I look at it like this: if a food doesn't spoil, it is most likely because bacteria and fungus can get no nutritional value from it. Do I want to eat that?
2. There are some exceptions, of course, but surprisingly few.
Here are two other reasons bacteria might not be able to eat something you can eat:
1. They can't stand the chemical environment -- pH, poisons, salinity. You're just eating it, and can compensate for a lot; they have to live in it! Examples: Honey, garlic, onions, hard liquor, vinegar, salted butter.
2. It's too dry; you can drink extra water, but they need it to come from the environment they live in. Examples: Any dry food, really, but stale bread and dried meat are good examples.
. . . and cheating a bit, here's one more:
3. The food could spoil, but is in an otherwise inhospitable environment -- too cold, too hot, no oxygen, already sterile/sealed. Examples: Frozen food, food in the slow cooker, canned food.
None of those have much to do with nutrition! You're just a more robust organism than bacteria, is all.
Even "poisons" in the first one is misleading -- a lot of what the microbial world sees as poison, you and I see as tasty. :)

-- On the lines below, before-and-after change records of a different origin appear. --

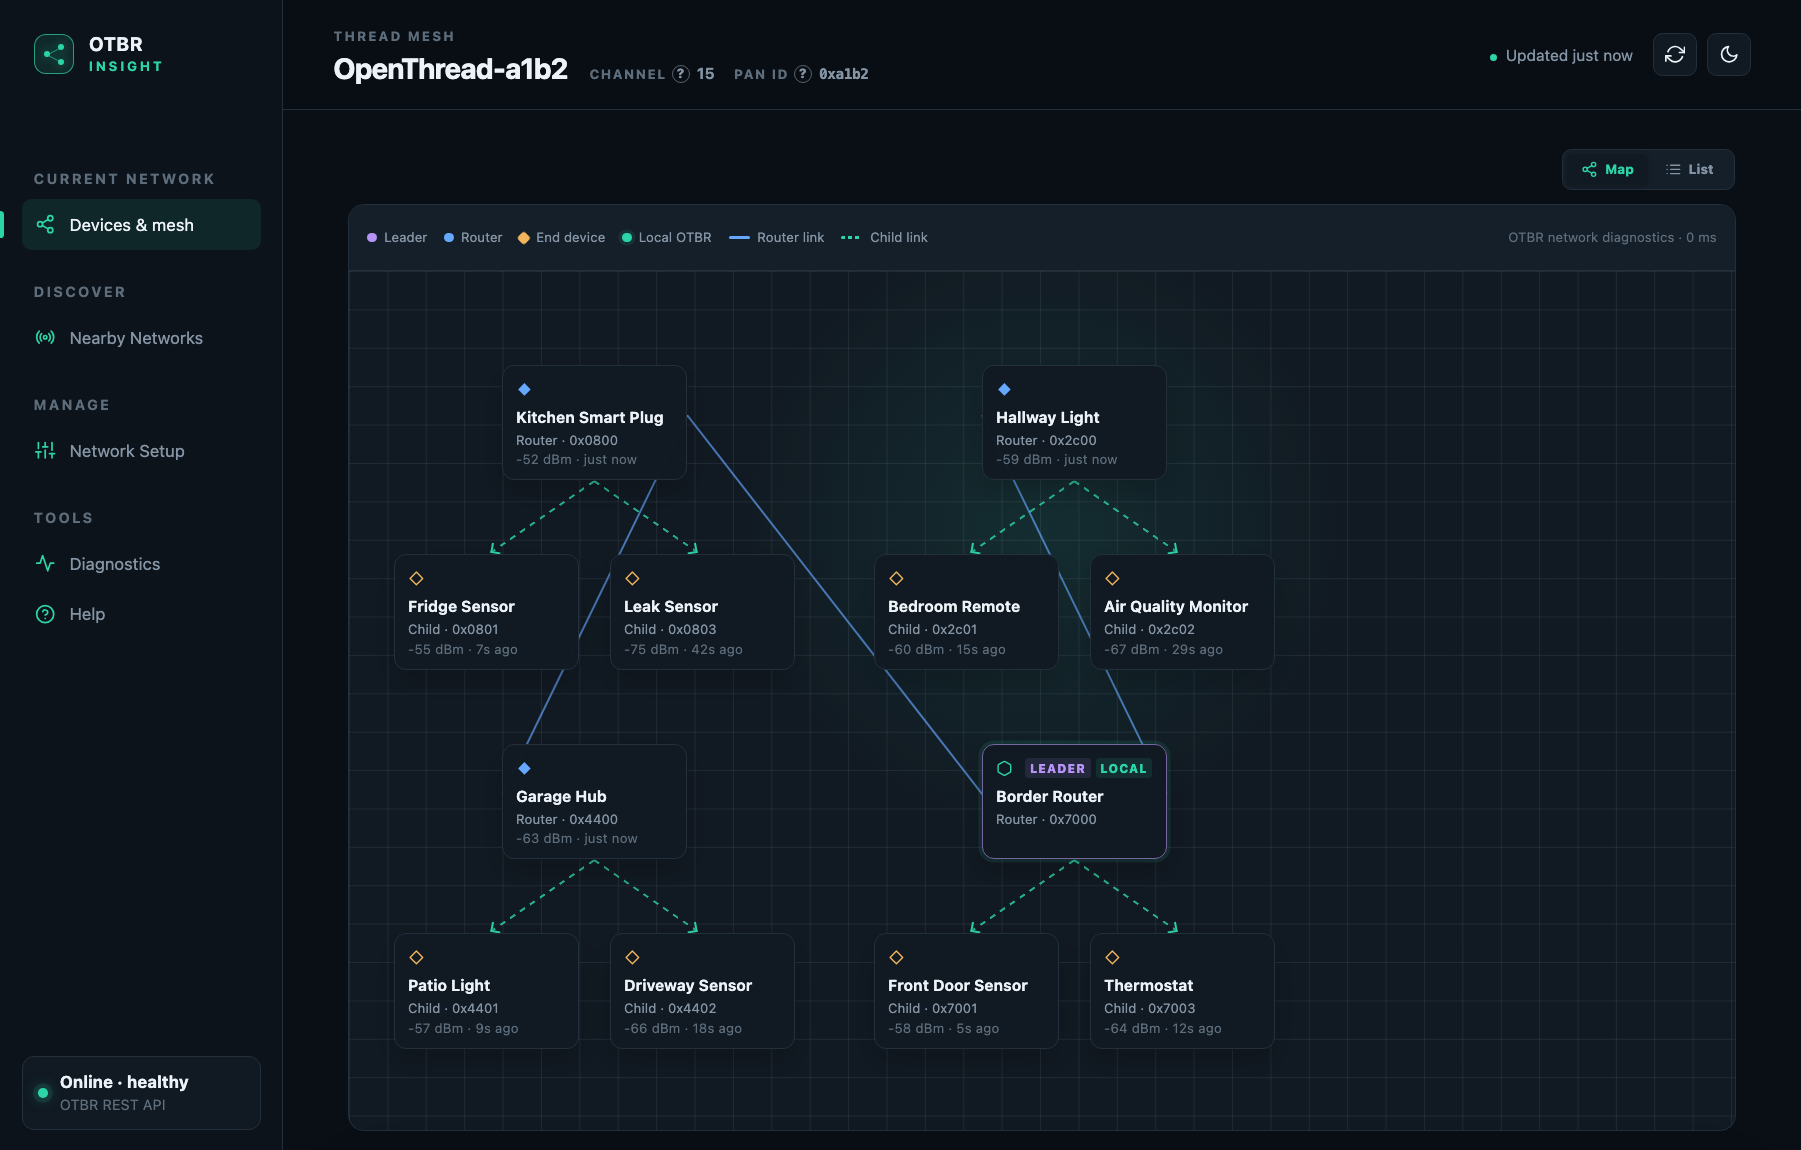
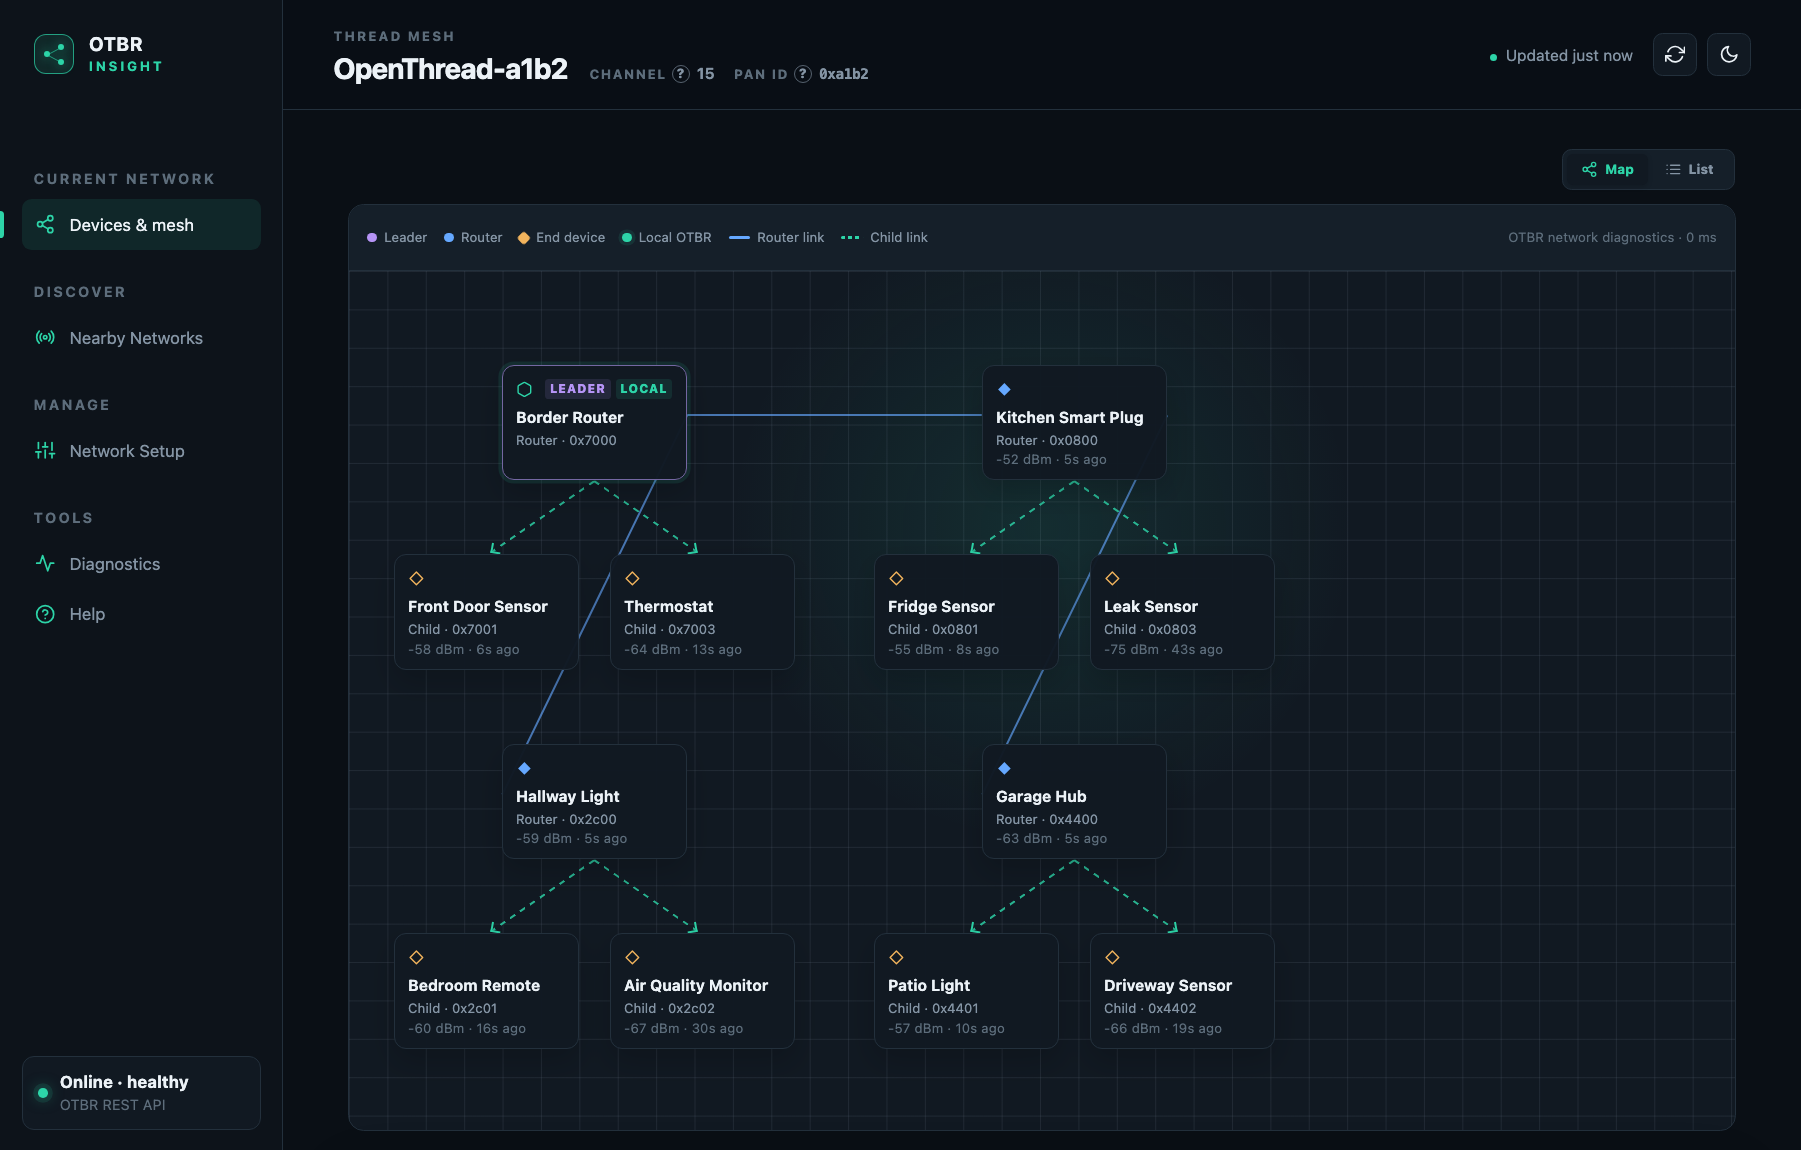
Anchor the mesh map on the local border router
The map inherited the provider's router ordering, which is by router id,
so the one node a reader is certain of landed wherever that id happened
to sort — with four routers the border router held id 28 and was drawn
in the last band, below devices it parents.

Rank the local border router first, then the leader, then everything
else in the order the provider gave. Array sort is stable, so the
remaining routers keep their existing relative order.

Screenshot regenerated against the same synthetic mesh.

diff --git a/web/static/app.js b/web/static/app.js
@@ -703,7 +703,13 @@ function renderTopology() {
   const devices = topologyDevices();
   const inventory = state.devices;
   const diagnosticTopology = Boolean(state.topology?.collectionSupported && (state.topology.nodes || []).length);
-  const routers = devices.filter(isTopologyRouter);
+  // The local border router anchors the map: it is the one node the reader is
+  // certain of, so it leads the first band rather than landing wherever its
+  // router id happens to sort. The leader follows, then everything else in the
+  // order the provider gave (sort is stable, so that order is preserved).
+  const routerRank = device => (device.isBorderRouter ? 0 : device.role === 'leader' ? 1 : 2);
+  const routers = devices.filter(isTopologyRouter)
+    .sort((left, right) => routerRank(left) - routerRank(right));
   const children = devices.filter(device => !isTopologyRouter(device));
   const attachments = new Map();
   children.forEach(device => {

diff --git a/CLAUDE.md b/CLAUDE.md
@@ -38,7 +38,7 @@ OTBR REST API → internal/otbr (Client) → internal/service (Monitor) → inte
 - **`internal/otbr` network.go** — the dataset read/write layer. `ActiveDataset` reads `/node/dataset/active` and **masks `networkKey`/`pskc`** (reports only `hasNetworkKey`/`hasPskc`) so the polled read path never carries Thread credentials. `FormNetwork` generates a complete dataset (random key/pskc/extPanId/meshLocalPrefix) locally rather than relying on OTBR to fill blanks; `JoinNetwork` builds one from supplied creds. Both go through `applyDataset`, which must **disable → PUT active dataset → enable** (the active dataset can't be replaced while the interface is up). `LeaveNetwork` = disable + `DELETE` dataset (the REST-only stand-in; true `factoryreset` needs ot-ctl, which we deliberately don't use). **TLV interchange**: `ActiveDatasetTLV` exports the dataset as hex TLV (`text/plain` GET) — surfaced in the on-demand credential reveal for pasting into other border routers (Home Assistant's "Add dataset from TLV"); `JoinNetworkTLV` imports one via `PUT text/plain` through the shared `applyDatasetRaw`. Credentials (key/pskc/TLV) are served **only** from `GET /api/v1/network/credentials`, never the polled path, and never logged.
 - **`internal/backup`** — persists a single snapshot of the previous operational dataset (TLV hex, **network key in plaintext**) at `<data-dir>/dataset-backup.json`. The API's `snapshot` helper saves the current dataset before every destructive change (form/join/join-tlv/leave/restore) so `POST /api/v1/network/restore` can put it back; devices then auto-reconnect since credentials match. The TLV is used server-side only — `GET /api/v1/network` exposes just `backup` metadata (name + savedAt), never the TLV.
 - **`internal/names`** — persists local state: a file-backed (`<data-dir>/names.json`, atomic write) map of extended address → user label. Fed by the two write endpoints `PUT`/`DELETE /api/v1/devices/{ext}/name`. Disabled (no-op, `ErrDisabled`) when no data dir is configured. Data dir resolves from `--data-dir`/`OTBR_INSIGHT_DATA_DIR`, else systemd's `STATE_DIRECTORY`, else the user config dir; the systemd unit sets `StateDirectory=otbr-insight` (`/var/lib/otbr-insight`).
-- **Frontend structure** (`web/static/index.html`) — four hash-routed views toggled by `syncNavigation` on `[data-view]`/`[data-nav]`: `home`, `network` (nearby scan), `help`, `manage` (setup). `home` is the landing and the default for any unknown hash; the pre-merge hashes `#overview`, `#devices` and `#topology` all fold into it so old bookmarks still resolve. `home` leads with the **mesh map** — a Map/List switch (`[data-device-mode]` toggling `[data-device-panel]`), then the topology stage or the device table — and puts the network identity and border-router/runtime details underneath in two `<details>` panels (`#networkDetailsDisclosure`, `#borderRouterDisclosure`) that stay collapsed until clicked. The page title is the live network name (`homeTitle()`, falling back to "Thread network" before the first poll) with channel and PAN ID beside it in `#titleMeta`, which is shown only on `home`. The map draws **one cluster per router** — the router with its own children wrapped beneath it — and packs clusters left to right, wrapping to a new band when the next will not fit; `topologyGrid` is now used only for the unresolved-parent band. Column count comes from the scroll container's `clientWidth`, and each cluster is capped at roughly half that (`clustersPerBand`) so two sit side by side rather than stacking into one tall column. This went through two earlier shapes: a single unwrapped row sized the stage from the largest layer (`largestLayer * 180 + 80`), so 36 children made it 6380px wide with 18% of the map on screen; wrapping that into one shared grid fixed the width but left a dense fan of long crossing child links. Clustering keeps every child link short and local. Horizontal scroll stays at 1.0x at any device count; the cost is height (36 children ≈ 1700px). The column count is part of the render-cache signature, so a window resize re-flows rather than hitting the cache. The detail views label the **mesh-local** address alongside the OMR one: it is reachable only inside the mesh (a browser on the LAN has no route to that prefix) but, unlike RLOC16, survives roaming, so it is the stable handle for `ot-ctl ping` while RLOC16s churn. `meshLocalAddress` picks it by matching the overview's mesh-local prefix. Each node card carries a second small line with the measured link and how long ago the device was heard (`-68 dBm · 5s ago`), shown only where a link was actually measured — the local border router has no link to itself, and a bare "just now" there would say nothing. The card height lives in `TOPOLOGY_NODE_HEIGHT`, which the edge geometry and the cluster layout both read; it must match the CSS `min-height` or edges detach from the boxes. Cluster width is capped to fit two per band **only when the natural layout does not fit** — capping unconditionally wrapped three children onto two rows with room to spare. Selecting a map node opens `#devicePopover`, a fixed non-modal panel in the same family as the term-help and rename popovers (dismissed by its ×, Escape, an outside click, re-clicking the node, switching to List, or navigating away) — it replaced a docked inspector column so the map gets the full width.
+- **Frontend structure** (`web/static/index.html`) — four hash-routed views toggled by `syncNavigation` on `[data-view]`/`[data-nav]`: `home`, `network` (nearby scan), `help`, `manage` (setup). `home` is the landing and the default for any unknown hash; the pre-merge hashes `#overview`, `#devices` and `#topology` all fold into it so old bookmarks still resolve. `home` leads with the **mesh map** — a Map/List switch (`[data-device-mode]` toggling `[data-device-panel]`), then the topology stage or the device table — and puts the network identity and border-router/runtime details underneath in two `<details>` panels (`#networkDetailsDisclosure`, `#borderRouterDisclosure`) that stay collapsed until clicked. The page title is the live network name (`homeTitle()`, falling back to "Thread network" before the first poll) with channel and PAN ID beside it in `#titleMeta`, which is shown only on `home`. The map draws **one cluster per router** — the router with its own children wrapped beneath it — and packs clusters left to right, wrapping to a new band when the next will not fit; Clusters are ordered **local border router first, then the leader, then the provider's order** (`routerRank`, with a stable sort): the map previously inherited the API's router-id ordering, which put the one node the reader is certain of wherever its id happened to sort — id 28 of 4 routers landed it in the last band. `topologyGrid` is now used only for the unresolved-parent band. Column count comes from the scroll container's `clientWidth`, and each cluster is capped at roughly half that (`clustersPerBand`) so two sit side by side rather than stacking into one tall column. This went through two earlier shapes: a single unwrapped row sized the stage from the largest layer (`largestLayer * 180 + 80`), so 36 children made it 6380px wide with 18% of the map on screen; wrapping that into one shared grid fixed the width but left a dense fan of long crossing child links. Clustering keeps every child link short and local. Horizontal scroll stays at 1.0x at any device count; the cost is height (36 children ≈ 1700px). The column count is part of the render-cache signature, so a window resize re-flows rather than hitting the cache. The detail views label the **mesh-local** address alongside the OMR one: it is reachable only inside the mesh (a browser on the LAN has no route to that prefix) but, unlike RLOC16, survives roaming, so it is the stable handle for `ot-ctl ping` while RLOC16s churn. `meshLocalAddress` picks it by matching the overview's mesh-local prefix. Each node card carries a second small line with the measured link and how long ago the device was heard (`-68 dBm · 5s ago`), shown only where a link was actually measured — the local border router has no link to itself, and a bare "just now" there would say nothing. The card height lives in `TOPOLOGY_NODE_HEIGHT`, which the edge geometry and the cluster layout both read; it must match the CSS `min-height` or edges detach from the boxes. Cluster width is capped to fit two per band **only when the natural layout does not fit** — capping unconditionally wrapped three children onto two rows with room to spare. Selecting a map node opens `#devicePopover`, a fixed non-modal panel in the same family as the term-help and rename popovers (dismissed by its ×, Escape, an outside click, re-clicking the node, switching to List, or navigating away) — it replaced a docked inspector column so the map gets the full width.
 - **Hiding elements**: use the `.hidden` class (`display: none !important`), never the bare `hidden` attribute. Several components set `display` in their own rules, which beats the UA stylesheet's `[hidden] { display: none }` — an element can carry `hidden` and still render.
 - **`web/static/app.js`** — single-page vanilla JS; polls the internal API only, never OTBR directly. The CSP is `'self'`-only with no inline allowance, so no inline `<script>`/`<style>`/event handlers in `index.html`. Display names prefer `customName` (see `deviceLabel`); the rename popover is a fixed element outside the polled device containers so a background refresh can't clobber an in-progress edit.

Brown rice and dried beans don't spoil and are extremely cheap. Most other foods can be frozen to prevent spoilage.